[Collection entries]
- - - - -
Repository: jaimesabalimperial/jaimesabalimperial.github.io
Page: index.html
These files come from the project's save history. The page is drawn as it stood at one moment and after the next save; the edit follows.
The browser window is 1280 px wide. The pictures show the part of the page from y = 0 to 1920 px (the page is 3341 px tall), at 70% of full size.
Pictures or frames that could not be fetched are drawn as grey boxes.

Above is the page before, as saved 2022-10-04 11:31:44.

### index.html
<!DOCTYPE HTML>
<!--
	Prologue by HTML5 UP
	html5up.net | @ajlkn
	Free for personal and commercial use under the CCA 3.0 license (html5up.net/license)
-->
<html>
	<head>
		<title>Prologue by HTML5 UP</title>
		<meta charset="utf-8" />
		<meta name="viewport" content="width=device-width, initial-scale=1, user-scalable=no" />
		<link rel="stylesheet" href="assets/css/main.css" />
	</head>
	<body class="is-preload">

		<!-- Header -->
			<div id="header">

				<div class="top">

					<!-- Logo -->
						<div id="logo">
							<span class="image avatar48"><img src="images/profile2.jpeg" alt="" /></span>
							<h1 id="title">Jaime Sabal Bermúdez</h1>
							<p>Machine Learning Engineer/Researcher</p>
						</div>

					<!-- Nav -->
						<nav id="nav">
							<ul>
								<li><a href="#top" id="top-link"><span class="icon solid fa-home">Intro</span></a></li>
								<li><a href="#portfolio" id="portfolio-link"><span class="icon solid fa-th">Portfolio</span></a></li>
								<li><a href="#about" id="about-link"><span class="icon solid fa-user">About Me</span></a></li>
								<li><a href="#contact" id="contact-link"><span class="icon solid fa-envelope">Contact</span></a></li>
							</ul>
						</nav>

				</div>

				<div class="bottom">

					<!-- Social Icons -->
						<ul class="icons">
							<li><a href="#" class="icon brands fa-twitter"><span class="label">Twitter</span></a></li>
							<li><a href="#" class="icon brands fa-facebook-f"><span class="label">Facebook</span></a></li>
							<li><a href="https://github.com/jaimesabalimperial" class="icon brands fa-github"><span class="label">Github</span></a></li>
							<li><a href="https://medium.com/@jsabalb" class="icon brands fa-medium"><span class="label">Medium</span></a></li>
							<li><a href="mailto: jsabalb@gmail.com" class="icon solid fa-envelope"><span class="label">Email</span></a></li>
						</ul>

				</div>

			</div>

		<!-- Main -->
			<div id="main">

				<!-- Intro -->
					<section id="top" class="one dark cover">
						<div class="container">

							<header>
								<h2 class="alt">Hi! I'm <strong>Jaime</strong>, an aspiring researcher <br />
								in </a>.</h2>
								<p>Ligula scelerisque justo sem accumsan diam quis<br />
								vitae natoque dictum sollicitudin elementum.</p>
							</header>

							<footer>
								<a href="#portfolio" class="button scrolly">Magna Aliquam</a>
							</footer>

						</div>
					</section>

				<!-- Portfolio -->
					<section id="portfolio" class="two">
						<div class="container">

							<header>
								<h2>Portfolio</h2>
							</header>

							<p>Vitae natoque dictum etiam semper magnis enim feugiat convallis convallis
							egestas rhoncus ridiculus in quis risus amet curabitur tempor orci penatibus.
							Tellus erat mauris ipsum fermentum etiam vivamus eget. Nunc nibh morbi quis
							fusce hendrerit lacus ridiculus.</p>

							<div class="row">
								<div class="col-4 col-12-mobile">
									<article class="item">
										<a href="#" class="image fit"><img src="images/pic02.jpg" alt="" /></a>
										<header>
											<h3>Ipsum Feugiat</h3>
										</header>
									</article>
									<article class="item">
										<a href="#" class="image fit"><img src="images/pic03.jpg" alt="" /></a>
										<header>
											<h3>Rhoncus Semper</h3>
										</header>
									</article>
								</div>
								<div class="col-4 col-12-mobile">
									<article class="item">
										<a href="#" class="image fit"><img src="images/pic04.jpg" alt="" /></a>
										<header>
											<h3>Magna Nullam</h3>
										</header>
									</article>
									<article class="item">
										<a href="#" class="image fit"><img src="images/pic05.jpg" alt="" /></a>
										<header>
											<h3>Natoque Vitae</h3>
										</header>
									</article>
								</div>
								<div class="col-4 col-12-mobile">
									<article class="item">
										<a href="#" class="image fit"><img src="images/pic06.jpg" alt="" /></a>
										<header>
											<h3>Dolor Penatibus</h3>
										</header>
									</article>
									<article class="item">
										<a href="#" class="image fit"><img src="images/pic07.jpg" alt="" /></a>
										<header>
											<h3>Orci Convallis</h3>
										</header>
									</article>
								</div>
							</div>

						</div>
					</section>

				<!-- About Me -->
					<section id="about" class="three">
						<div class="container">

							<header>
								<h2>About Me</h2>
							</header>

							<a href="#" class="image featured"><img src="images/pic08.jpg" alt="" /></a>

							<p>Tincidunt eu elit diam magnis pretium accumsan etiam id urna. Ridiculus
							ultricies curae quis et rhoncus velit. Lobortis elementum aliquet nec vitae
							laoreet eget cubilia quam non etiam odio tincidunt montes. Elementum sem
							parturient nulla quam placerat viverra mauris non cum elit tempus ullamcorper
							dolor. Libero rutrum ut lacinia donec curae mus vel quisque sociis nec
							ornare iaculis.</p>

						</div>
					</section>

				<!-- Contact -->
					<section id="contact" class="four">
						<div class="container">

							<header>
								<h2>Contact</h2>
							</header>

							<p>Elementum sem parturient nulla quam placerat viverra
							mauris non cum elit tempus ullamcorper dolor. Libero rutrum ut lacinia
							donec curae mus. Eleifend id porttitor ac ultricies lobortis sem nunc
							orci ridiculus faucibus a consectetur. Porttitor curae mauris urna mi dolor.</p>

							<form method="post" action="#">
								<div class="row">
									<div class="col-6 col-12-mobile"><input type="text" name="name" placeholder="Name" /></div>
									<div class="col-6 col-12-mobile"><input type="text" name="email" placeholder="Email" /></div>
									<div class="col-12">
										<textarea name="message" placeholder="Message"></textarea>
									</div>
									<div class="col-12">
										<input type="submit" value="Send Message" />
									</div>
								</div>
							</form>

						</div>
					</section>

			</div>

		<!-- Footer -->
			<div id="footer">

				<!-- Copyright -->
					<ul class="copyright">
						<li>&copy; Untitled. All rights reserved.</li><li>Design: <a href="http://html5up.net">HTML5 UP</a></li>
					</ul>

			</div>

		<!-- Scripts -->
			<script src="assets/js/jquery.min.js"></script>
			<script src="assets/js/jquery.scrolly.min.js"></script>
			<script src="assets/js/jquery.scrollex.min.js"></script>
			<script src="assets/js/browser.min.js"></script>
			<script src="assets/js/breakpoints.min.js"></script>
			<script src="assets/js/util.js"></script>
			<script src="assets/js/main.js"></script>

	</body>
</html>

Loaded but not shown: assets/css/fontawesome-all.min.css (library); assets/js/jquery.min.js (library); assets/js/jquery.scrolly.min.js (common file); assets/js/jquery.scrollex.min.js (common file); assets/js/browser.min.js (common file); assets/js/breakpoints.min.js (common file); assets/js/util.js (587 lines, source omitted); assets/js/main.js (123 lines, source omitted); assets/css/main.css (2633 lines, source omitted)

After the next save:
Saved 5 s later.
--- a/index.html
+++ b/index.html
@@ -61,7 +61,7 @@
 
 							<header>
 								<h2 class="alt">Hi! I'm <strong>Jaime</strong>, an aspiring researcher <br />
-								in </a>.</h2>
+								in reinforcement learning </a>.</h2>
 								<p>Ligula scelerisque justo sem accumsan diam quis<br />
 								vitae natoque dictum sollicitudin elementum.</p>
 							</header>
- - - - -
WHAT TO DO: Each of the entries above needs to be given again exactly.

ANSWER SPACE:
Repository: jaimesabalimperial/jaimesabalimperial.github.io
Page: index.html
These files come from the project's save history. The page is drawn as it stood at one moment and after the next save; the edit follows.
The browser window is 1280 px wide. The pictures show the part of the page from y = 0 to 1920 px (the page is 3341 px tall), at 70% of full size.
Pictures or frames that could not be fetched are drawn as grey boxes.

Above is the page before, as saved 2022-10-04 11:31:44.

### index.html
<!DOCTYPE HTML>
<!--
	Prologue by HTML5 UP
	html5up.net | @ajlkn
	Free for personal and commercial use under the CCA 3.0 license (html5up.net/license)
-->
<html>
	<head>
		<title>Prologue by HTML5 UP</title>
		<meta charset="utf-8" />
		<meta name="viewport" content="width=device-width, initial-scale=1, user-scalable=no" />
		<link rel="stylesheet" href="assets/css/main.css" />
	</head>
	<body class="is-preload">

		<!-- Header -->
			<div id="header">

				<div class="top">

					<!-- Logo -->
						<div id="logo">
							<span class="image avatar48"><img src="images/profile2.jpeg" alt="" /></span>
							<h1 id="title">Jaime Sabal Bermúdez</h1>
							<p>Machine Learning Engineer/Researcher</p>
						</div>

					<!-- Nav -->
						<nav id="nav">
							<ul>
								<li><a href="#top" id="top-link"><span class="icon solid fa-home">Intro</span></a></li>
								<li><a href="#portfolio" id="portfolio-link"><span class="icon solid fa-th">Portfolio</span></a></li>
								<li><a href="#about" id="about-link"><span class="icon solid fa-user">About Me</span></a></li>
								<li><a href="#contact" id="contact-link"><span class="icon solid fa-envelope">Contact</span></a></li>
							</ul>
						</nav>

				</div>

				<div class="bottom">

					<!-- Social Icons -->
						<ul class="icons">
							<li><a href="#" class="icon brands fa-twitter"><span class="label">Twitter</span></a></li>
							<li><a href="#" class="icon brands fa-facebook-f"><span class="label">Facebook</span></a></li>
							<li><a href="https://github.com/jaimesabalimperial" class="icon brands fa-github"><span class="label">Github</span></a></li>
							<li><a href="https://medium.com/@jsabalb" class="icon brands fa-medium"><span class="label">Medium</span></a></li>
							<li><a href="mailto: jsabalb@gmail.com" class="icon solid fa-envelope"><span class="label">Email</span></a></li>
						</ul>

				</div>

			</div>

		<!-- Main -->
			<div id="main">

				<!-- Intro -->
					<section id="top" class="one dark cover">
						<div class="container">

							<header>
								<h2 class="alt">Hi! I'm <strong>Jaime</strong>, an aspiring researcher <br />
								in </a>.</h2>
								<p>Ligula scelerisque justo sem accumsan diam quis<br />
								vitae natoque dictum sollicitudin elementum.</p>
							</header>

							<footer>
								<a href="#portfolio" class="button scrolly">Magna Aliquam</a>
							</footer>

						</div>
					</section>

				<!-- Portfolio -->
					<section id="portfolio" class="two">
						<div class="container">

							<header>
								<h2>Portfolio</h2>
							</header>

							<p>Vitae natoque dictum etiam semper magnis enim feugiat convallis convallis
							egestas rhoncus ridiculus in quis risus amet curabitur tempor orci penatibus.
							Tellus erat mauris ipsum fermentum etiam vivamus eget. Nunc nibh morbi quis
							fusce hendrerit lacus ridiculus.</p>

							<div class="row">
								<div class="col-4 col-12-mobile">
									<article class="item">
										<a href="#" class="image fit"><img src="images/pic02.jpg" alt="" /></a>
										<header>
											<h3>Ipsum Feugiat</h3>
										</header>
									</article>
									<article class="item">
										<a href="#" class="image fit"><img src="images/pic03.jpg" alt="" /></a>
										<header>
											<h3>Rhoncus Semper</h3>
										</header>
									</article>
								</div>
								<div class="col-4 col-12-mobile">
									<article class="item">
										<a href="#" class="image fit"><img src="images/pic04.jpg" alt="" /></a>
										<header>
											<h3>Magna Nullam</h3>
										</header>
									</article>
									<article class="item">
										<a href="#" class="image fit"><img src="images/pic05.jpg" alt="" /></a>
										<header>
											<h3>Natoque Vitae</h3>
										</header>
									</article>
								</div>
								<div class="col-4 col-12-mobile">
									<article class="item">
										<a href="#" class="image fit"><img src="images/pic06.jpg" alt="" /></a>
										<header>
											<h3>Dolor Penatibus</h3>
										</header>
									</article>
									<article class="item">
										<a href="#" class="image fit"><img src="images/pic07.jpg" alt="" /></a>
										<header>
											<h3>Orci Convallis</h3>
										</header>
									</article>
								</div>
							</div>

						</div>
					</section>

				<!-- About Me -->
					<section id="about" class="three">
						<div class="container">

							<header>
								<h2>About Me</h2>
							</header>

							<a href="#" class="image featured"><img src="images/pic08.jpg" alt="" /></a>

							<p>Tincidunt eu elit diam magnis pretium accumsan etiam id urna. Ridiculus
							ultricies curae quis et rhoncus velit. Lobortis elementum aliquet nec vitae
							laoreet eget cubilia quam non etiam odio tincidunt montes. Elementum sem
							parturient nulla quam placerat viverra mauris non cum elit tempus ullamcorper
							dolor. Libero rutrum ut lacinia donec curae mus vel quisque sociis nec
							ornare iaculis.</p>

						</div>
					</section>

				<!-- Contact -->
					<section id="contact" class="four">
						<div class="container">

							<header>
								<h2>Contact</h2>
							</header>

							<p>Elementum sem parturient nulla quam placerat viverra
							mauris non cum elit tempus ullamcorper dolor. Libero rutrum ut lacinia
							donec curae mus. Eleifend id porttitor ac ultricies lobortis sem nunc
							orci ridiculus faucibus a consectetur. Porttitor curae mauris urna mi dolor.</p>

							<form method="post" action="#">
								<div class="row">
									<div class="col-6 col-12-mobile"><input type="text" name="name" placeholder="Name" /></div>
									<div class="col-6 col-12-mobile"><input type="text" name="email" placeholder="Email" /></div>
									<div class="col-12">
										<textarea name="message" placeholder="Message"></textarea>
									</div>
									<div class="col-12">
										<input type="submit" value="Send Message" />
									</div>
								</div>
							</form>

						</div>
					</section>

			</div>

		<!-- Footer -->
			<div id="footer">

				<!-- Copyright -->
					<ul class="copyright">
						<li>&copy; Untitled. All rights reserved.</li><li>Design: <a href="http://html5up.net">HTML5 UP</a></li>
					</ul>

			</div>

		<!-- Scripts -->
			<script src="assets/js/jquery.min.js"></script>
			<script src="assets/js/jquery.scrolly.min.js"></script>
			<script src="assets/js/jquery.scrollex.min.js"></script>
			<script src="assets/js/browser.min.js"></script>
			<script src="assets/js/breakpoints.min.js"></script>
			<script src="assets/js/util.js"></script>
			<script src="assets/js/main.js"></script>

	</body>
</html>

Loaded but not shown: assets/css/fontawesome-all.min.css (library); assets/js/jquery.min.js (library); assets/js/jquery.scrolly.min.js (common file); assets/js/jquery.scrollex.min.js (common file); assets/js/browser.min.js (common file); assets/js/breakpoints.min.js (common file); assets/js/util.js (587 lines, source omitted); assets/js/main.js (123 lines, source omitted); assets/css/main.css (2633 lines, source omitted)

After the next save:
Saved 5 s later.
--- a/index.html
+++ b/index.html
@@ -61,7 +61,7 @@
 
 							<header>
 								<h2 class="alt">Hi! I'm <strong>Jaime</strong>, an aspiring researcher <br />
-								in </a>.</h2>
+								in reinforcement learning </a>.</h2>
 								<p>Ligula scelerisque justo sem accumsan diam quis<br />
 								vitae natoque dictum sollicitudin elementum.</p>
 							</header>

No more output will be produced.